Identifying abnormalities in an offshore turbine structure is key to a lasting operational lifetime. Current practice requires manned vessels to get up close to structures in order to obtain this necessary data but this presents many issues. Due to the unpredictable nature of the offshore environment this not only creates health and safety hazards, it also often means that inspections cannot be carried out as frequently as required. Inspection vessels can also accumulate high costs and emit large volumes of CO2 during their operation.
MarynSol, an Edinburgh-based marine data acquisition company and HydroSurv, an Exeter-based uncrewed marine vehicle robotics survey company, have collaborated alongside ORE Catapult to tackle this industry challenge as part of the Innovate UK-funded SeaWynd project. The project team have developed a new integrated, multi-sensory platform that will enable the remote inspection of marine turbine structures. SeaWynd combines MarynSol’s advanced automated data solution, SeaSmart, with HydroSurv’s state-of-art REAV class Unmanned Surface Vessels (USVs) to inspect the seabed to ‘splash zone’ of an offshore turbine.
With the use of a remotely controlled vessel, operators are removed from the dangerous environment and can acquire the data from shore. This will allow for the overall procedure to become more flexible and cost effective since expensive crew vessels would be unnecessary. This is of course attractive to offshore wind farm operators as it will contribute to the pertinent lifetime cost reduction of O&M procedures.
The USVs are mounted with LIDAR (Light Detection and Ranging) and MBES (Multibeam Echosounder) sensors to generate a high-resolution 3D-georefereced structural mesh of the turbines structure.
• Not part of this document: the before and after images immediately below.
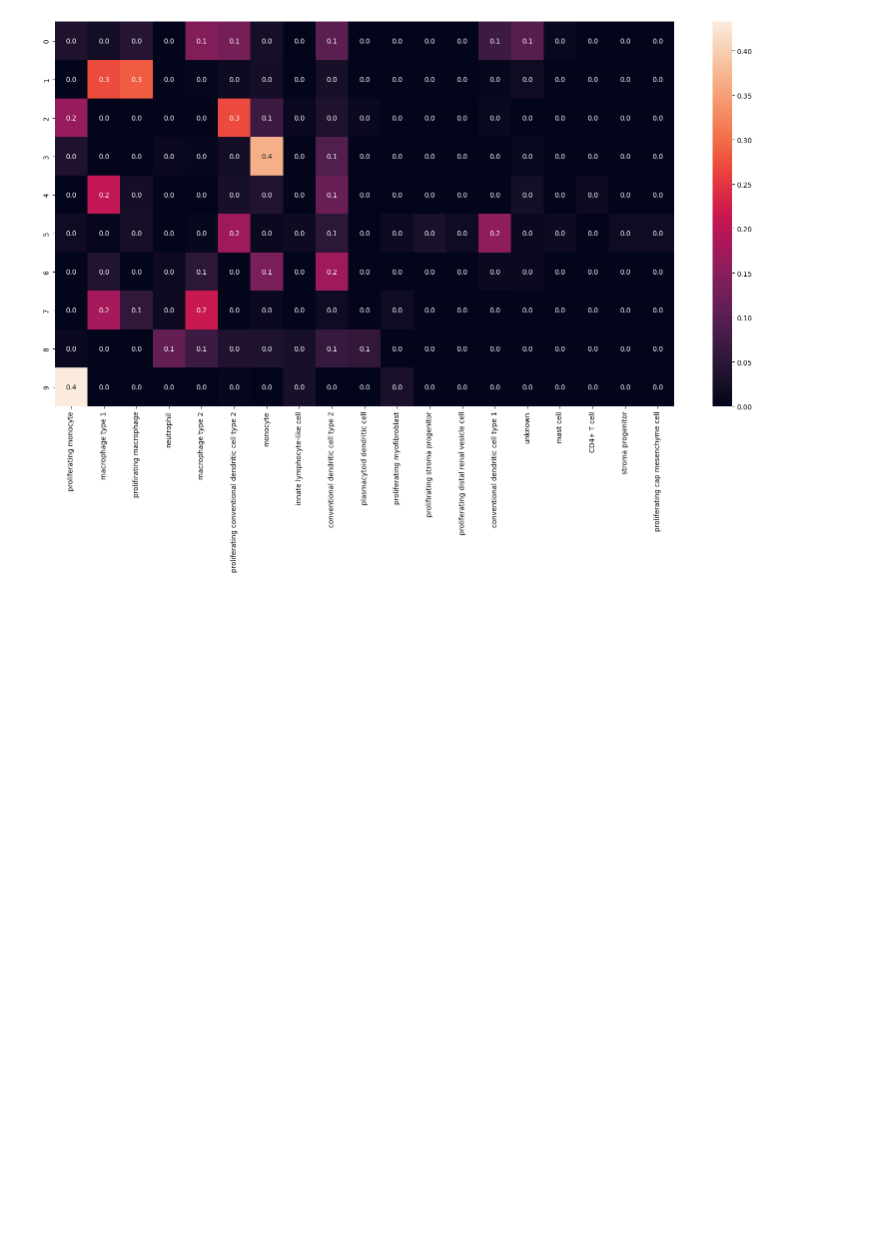
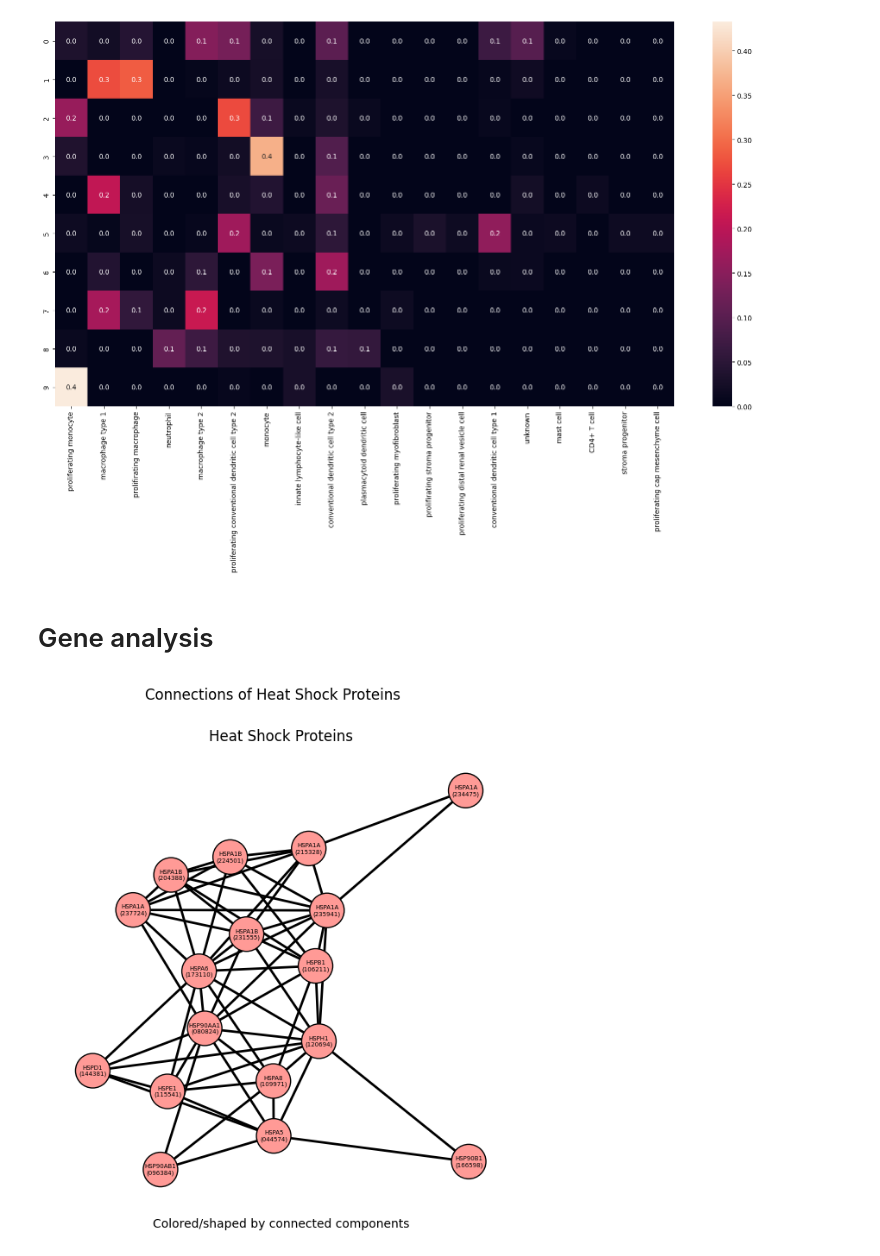
Before and after one commit to BaileyAndrew/ellis-summerschool, a Jupyter notebook: notebooks/experiment.ipynb, the cells around one changed output. Drawn from its saved outputs; the diff is of its cells as text; code cells hidden in the pictures; blank space fills up the shorter version.

Commit message:
Added gene tests

```diff
--- a/notebooks/experiment.ipynb
+++ b/notebooks/experiment.ipynb
@@ -565,3 +568,5 @@ plt.xticks(rotation=90)
 pass
 # %% [output]
 [figure]
+# %% [markdown]
+# Gene analysis
@@ -567,0 +650,11 @@ pass
+# %%
+hsp = fbdata[fbdata.obs["external_gene_name"].str.startswith("HSP")]
+
+plot_info(
+   "Heat Shock Proteins",
+   hsp,
+   layout='fr'
+)
+pass
+# %% [output]
+[figure, added]
```
Also changed, not shown: parts of 3 cells of this notebook.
Pairing this with HD video capability, the mesh is populated with high quality textures allowing a realistic inspection data model of the turbine and surveyed area to be developed. This provides turbine operators with rapid and superior data ‘from seabed to splash zone’, enabling them to identify abnormal conditions on the structure at an accelerated rate.
Another benefit of this disruptive technology is the combination of sensors that can conduct multiple tasks simultaneously, creating an extremely efficient inspection procedure. Previous data sets will also be used to identify change detection over time – helping to spot trends and pre-emptively identify structural concerns.
As is often the case with developing technologies, it can be difficult for SMEs, like HydroSurv and MarynSol, to test and validate their innovations within real life conditions on an offshore turbine. This is where ORE Catapult has come into play. We have provided them with valuable access to our Levenmouth Demonstration Turbine (LDT) enabling them to rigorously test their technology and gain tangible data. This is extremely crucial in gaining investor confidence and securing end users, helping the companies disseminate outcomes in their preparation for market and commercialisation. As a result of this access to the LDT the technology has progressed from Technology Readiness Level (TRL) 4, technology validated in lab, to 6, technology demonstrated in relevant environment and both companies hiring new employees.
In the most recent test for SeaWynd at the LDT, the project partners were able to generate high quality images and scans from the sensor devices of the turbine’s structure and surrounding area. HydroSurv and MarynSol were also able to demonstrate the technology’s ability to get up close to the structure to highlight details that were previously difficult to obtain. A highly detailed 3D-georeferenced mesh was generated during the tests highlighting this devices potential for deployment on operational wind farms.
In the UK alone the market for this specific marine inspection task is expected to grow to £8 million by 2030, boosting UK jobs, and exports. The SeaWynd solution is well on its way to meeting the need of this rapidly growing market.